Start of Input records

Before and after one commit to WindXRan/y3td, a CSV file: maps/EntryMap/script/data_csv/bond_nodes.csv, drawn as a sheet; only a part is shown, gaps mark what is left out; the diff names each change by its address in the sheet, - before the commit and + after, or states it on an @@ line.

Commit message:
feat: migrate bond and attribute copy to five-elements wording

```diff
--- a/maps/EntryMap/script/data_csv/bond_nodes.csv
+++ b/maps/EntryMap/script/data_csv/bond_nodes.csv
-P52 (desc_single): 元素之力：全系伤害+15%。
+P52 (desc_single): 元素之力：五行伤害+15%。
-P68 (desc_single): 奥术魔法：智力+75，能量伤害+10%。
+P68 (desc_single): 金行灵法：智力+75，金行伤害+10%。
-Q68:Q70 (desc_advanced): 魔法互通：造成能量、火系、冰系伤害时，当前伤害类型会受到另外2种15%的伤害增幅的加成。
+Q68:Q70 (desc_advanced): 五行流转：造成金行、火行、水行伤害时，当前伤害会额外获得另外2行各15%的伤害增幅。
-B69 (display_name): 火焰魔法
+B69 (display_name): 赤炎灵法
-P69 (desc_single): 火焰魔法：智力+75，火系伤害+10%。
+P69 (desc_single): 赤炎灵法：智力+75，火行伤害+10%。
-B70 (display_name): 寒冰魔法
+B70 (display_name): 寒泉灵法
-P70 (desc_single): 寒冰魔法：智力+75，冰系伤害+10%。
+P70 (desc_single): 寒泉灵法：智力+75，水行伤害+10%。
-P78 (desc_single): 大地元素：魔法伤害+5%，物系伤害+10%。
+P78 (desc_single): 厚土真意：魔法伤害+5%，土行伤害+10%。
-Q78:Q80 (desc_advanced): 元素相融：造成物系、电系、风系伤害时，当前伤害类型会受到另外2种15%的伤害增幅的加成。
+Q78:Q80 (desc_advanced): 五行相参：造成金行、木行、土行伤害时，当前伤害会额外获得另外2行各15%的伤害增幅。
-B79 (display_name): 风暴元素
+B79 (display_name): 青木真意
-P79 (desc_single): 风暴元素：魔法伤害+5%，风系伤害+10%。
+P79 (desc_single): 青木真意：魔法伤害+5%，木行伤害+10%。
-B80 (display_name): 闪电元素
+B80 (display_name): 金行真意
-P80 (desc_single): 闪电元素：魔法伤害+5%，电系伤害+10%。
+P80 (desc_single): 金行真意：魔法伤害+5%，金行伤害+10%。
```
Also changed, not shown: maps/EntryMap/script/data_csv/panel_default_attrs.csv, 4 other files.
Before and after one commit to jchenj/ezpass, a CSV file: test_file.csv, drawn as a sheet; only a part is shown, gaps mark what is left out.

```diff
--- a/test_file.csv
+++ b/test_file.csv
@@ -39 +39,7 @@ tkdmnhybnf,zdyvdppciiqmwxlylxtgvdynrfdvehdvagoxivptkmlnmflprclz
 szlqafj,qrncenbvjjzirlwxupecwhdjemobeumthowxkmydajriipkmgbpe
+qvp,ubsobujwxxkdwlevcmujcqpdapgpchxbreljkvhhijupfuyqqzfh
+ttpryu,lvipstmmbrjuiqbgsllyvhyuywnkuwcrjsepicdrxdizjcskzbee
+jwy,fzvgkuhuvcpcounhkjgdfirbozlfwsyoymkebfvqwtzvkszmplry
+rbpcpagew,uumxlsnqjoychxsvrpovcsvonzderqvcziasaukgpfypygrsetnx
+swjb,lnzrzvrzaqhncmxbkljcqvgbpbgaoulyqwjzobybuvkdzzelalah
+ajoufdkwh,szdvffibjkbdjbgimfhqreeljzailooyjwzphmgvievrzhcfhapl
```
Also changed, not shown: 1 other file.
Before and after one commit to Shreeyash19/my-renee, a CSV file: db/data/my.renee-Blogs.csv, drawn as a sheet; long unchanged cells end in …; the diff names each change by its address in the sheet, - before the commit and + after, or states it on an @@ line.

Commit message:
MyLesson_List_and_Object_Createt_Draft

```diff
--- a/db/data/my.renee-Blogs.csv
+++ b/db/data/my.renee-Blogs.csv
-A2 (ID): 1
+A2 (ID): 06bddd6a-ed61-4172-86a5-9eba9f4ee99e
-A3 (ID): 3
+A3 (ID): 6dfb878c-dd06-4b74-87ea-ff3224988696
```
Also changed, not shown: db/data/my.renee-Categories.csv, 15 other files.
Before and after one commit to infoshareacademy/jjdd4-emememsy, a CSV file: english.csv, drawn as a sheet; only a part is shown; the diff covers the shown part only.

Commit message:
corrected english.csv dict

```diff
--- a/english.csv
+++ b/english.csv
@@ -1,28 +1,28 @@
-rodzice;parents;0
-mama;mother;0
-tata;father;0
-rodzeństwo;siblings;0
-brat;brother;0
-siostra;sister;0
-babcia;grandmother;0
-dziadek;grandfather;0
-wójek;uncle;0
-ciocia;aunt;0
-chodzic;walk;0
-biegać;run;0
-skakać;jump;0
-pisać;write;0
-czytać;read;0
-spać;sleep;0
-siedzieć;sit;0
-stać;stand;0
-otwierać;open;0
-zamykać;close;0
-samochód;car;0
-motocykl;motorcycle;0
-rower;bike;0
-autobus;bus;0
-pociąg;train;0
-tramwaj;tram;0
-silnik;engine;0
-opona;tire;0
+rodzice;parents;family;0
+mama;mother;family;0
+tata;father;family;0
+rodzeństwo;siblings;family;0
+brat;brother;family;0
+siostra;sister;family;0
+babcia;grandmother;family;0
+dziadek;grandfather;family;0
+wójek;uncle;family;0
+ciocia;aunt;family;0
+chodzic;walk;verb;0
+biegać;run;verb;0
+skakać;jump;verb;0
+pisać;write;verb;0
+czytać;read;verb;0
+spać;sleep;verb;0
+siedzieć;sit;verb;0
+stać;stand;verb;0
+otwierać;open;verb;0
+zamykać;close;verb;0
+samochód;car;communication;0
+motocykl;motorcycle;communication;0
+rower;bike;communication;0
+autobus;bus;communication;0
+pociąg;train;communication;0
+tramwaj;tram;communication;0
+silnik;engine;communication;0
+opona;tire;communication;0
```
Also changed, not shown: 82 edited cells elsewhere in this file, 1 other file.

End of Input records

Task instructions:
Write out each entry again, word for word.

Solution:
Before and after one commit to WindXRan/y3td, a CSV file: maps/EntryMap/script/data_csv/bond_nodes.csv, drawn as a sheet; only a part is shown, gaps mark what is left out; the diff names each change by its address in the sheet, - before the commit and + after, or states it on an @@ line.

Commit message:
feat: migrate bond and attribute copy to five-elements wording

```diff
--- a/maps/EntryMap/script/data_csv/bond_nodes.csv
+++ b/maps/EntryMap/script/data_csv/bond_nodes.csv
-P52 (desc_single): 元素之力：全系伤害+15%。
+P52 (desc_single): 元素之力：五行伤害+15%。
-P68 (desc_single): 奥术魔法：智力+75，能量伤害+10%。
+P68 (desc_single): 金行灵法：智力+75，金行伤害+10%。
-Q68:Q70 (desc_advanced): 魔法互通：造成能量、火系、冰系伤害时，当前伤害类型会受到另外2种15%的伤害增幅的加成。
+Q68:Q70 (desc_advanced): 五行流转：造成金行、火行、水行伤害时，当前伤害会额外获得另外2行各15%的伤害增幅。
-B69 (display_name): 火焰魔法
+B69 (display_name): 赤炎灵法
-P69 (desc_single): 火焰魔法：智力+75，火系伤害+10%。
+P69 (desc_single): 赤炎灵法：智力+75，火行伤害+10%。
-B70 (display_name): 寒冰魔法
+B70 (display_name): 寒泉灵法
-P70 (desc_single): 寒冰魔法：智力+75，冰系伤害+10%。
+P70 (desc_single): 寒泉灵法：智力+75，水行伤害+10%。
-P78 (desc_single): 大地元素：魔法伤害+5%，物系伤害+10%。
+P78 (desc_single): 厚土真意：魔法伤害+5%，土行伤害+10%。
-Q78:Q80 (desc_advanced): 元素相融：造成物系、电系、风系伤害时，当前伤害类型会受到另外2种15%的伤害增幅的加成。
+Q78:Q80 (desc_advanced): 五行相参：造成金行、木行、土行伤害时，当前伤害会额外获得另外2行各15%的伤害增幅。
-B79 (display_name): 风暴元素
+B79 (display_name): 青木真意
-P79 (desc_single): 风暴元素：魔法伤害+5%，风系伤害+10%。
+P79 (desc_single): 青木真意：魔法伤害+5%，木行伤害+10%。
-B80 (display_name): 闪电元素
+B80 (display_name): 金行真意
-P80 (desc_single): 闪电元素：魔法伤害+5%，电系伤害+10%。
+P80 (desc_single): 金行真意：魔法伤害+5%，金行伤害+10%。
```
Also changed, not shown: maps/EntryMap/script/data_csv/panel_default_attrs.csv, 4 other files.
Before and after one commit to jchenj/ezpass, a CSV file: test_file.csv, drawn as a sheet; only a part is shown, gaps mark what is left out.

```diff
--- a/test_file.csv
+++ b/test_file.csv
@@ -39 +39,7 @@ tkdmnhybnf,zdyvdppciiqmwxlylxtgvdynrfdvehdvagoxivptkmlnmflprclz
 szlqafj,qrncenbvjjzirlwxupecwhdjemobeumthowxkmydajriipkmgbpe
+qvp,ubsobujwxxkdwlevcmujcqpdapgpchxbreljkvhhijupfuyqqzfh
+ttpryu,lvipstmmbrjuiqbgsllyvhyuywnkuwcrjsepicdrxdizjcskzbee
+jwy,fzvgkuhuvcpcounhkjgdfirbozlfwsyoymkebfvqwtzvkszmplry
+rbpcpagew,uumxlsnqjoychxsvrpovcsvonzderqvcziasaukgpfypygrsetnx
+swjb,lnzrzvrzaqhncmxbkljcqvgbpbgaoulyqwjzobybuvkdzzelalah
+ajoufdkwh,szdvffibjkbdjbgimfhqreeljzailooyjwzphmgvievrzhcfhapl
```
Also changed, not shown: 1 other file.
Before and after one commit to Shreeyash19/my-renee, a CSV file: db/data/my.renee-Blogs.csv, drawn as a sheet; long unchanged cells end in …; the diff names each change by its address in the sheet, - before the commit and + after, or states it on an @@ line.

Commit message:
MyLesson_List_and_Object_Createt_Draft

```diff
--- a/db/data/my.renee-Blogs.csv
+++ b/db/data/my.renee-Blogs.csv
-A2 (ID): 1
+A2 (ID): 06bddd6a-ed61-4172-86a5-9eba9f4ee99e
-A3 (ID): 3
+A3 (ID): 6dfb878c-dd06-4b74-87ea-ff3224988696
```
Also changed, not shown: db/data/my.renee-Categories.csv, 15 other files.
Before and after one commit to infoshareacademy/jjdd4-emememsy, a CSV file: english.csv, drawn as a sheet; only a part is shown; the diff covers the shown part only.

Commit message:
corrected english.csv dict

```diff
--- a/english.csv
+++ b/english.csv
@@ -1,28 +1,28 @@
-rodzice;parents;0
-mama;mother;0
-tata;father;0
-rodzeństwo;siblings;0
-brat;brother;0
-siostra;sister;0
-babcia;grandmother;0
-dziadek;grandfather;0
-wójek;uncle;0
-ciocia;aunt;0
-chodzic;walk;0
-biegać;run;0
-skakać;jump;0
-pisać;write;0
-czytać;read;0
-spać;sleep;0
-siedzieć;sit;0
-stać;stand;0
-otwierać;open;0
-zamykać;close;0
-samochód;car;0
-motocykl;motorcycle;0
-rower;bike;0
-autobus;bus;0
-pociąg;train;0
-tramwaj;tram;0
-silnik;engine;0
-opona;tire;0
+rodzice;parents;family;0
+mama;mother;family;0
+tata;father;family;0
+rodzeństwo;siblings;family;0
+brat;brother;family;0
+siostra;sister;family;0
+babcia;grandmother;family;0
+dziadek;grandfather;family;0
+wójek;uncle;family;0
+ciocia;aunt;family;0
+chodzic;walk;verb;0
+biegać;run;verb;0
+skakać;jump;verb;0
+pisać;write;verb;0
+czytać;read;verb;0
+spać;sleep;verb;0
+siedzieć;sit;verb;0
+stać;stand;verb;0
+otwierać;open;verb;0
+zamykać;close;verb;0
+samochód;car;communication;0
+motocykl;motorcycle;communication;0
+rower;bike;communication;0
+autobus;bus;communication;0
+pociąg;train;communication;0
+tramwaj;tram;communication;0
+silnik;engine;communication;0
+opona;tire;communication;0
```
Also changed, not shown: 82 edited cells elsewhere in this file, 1 other file.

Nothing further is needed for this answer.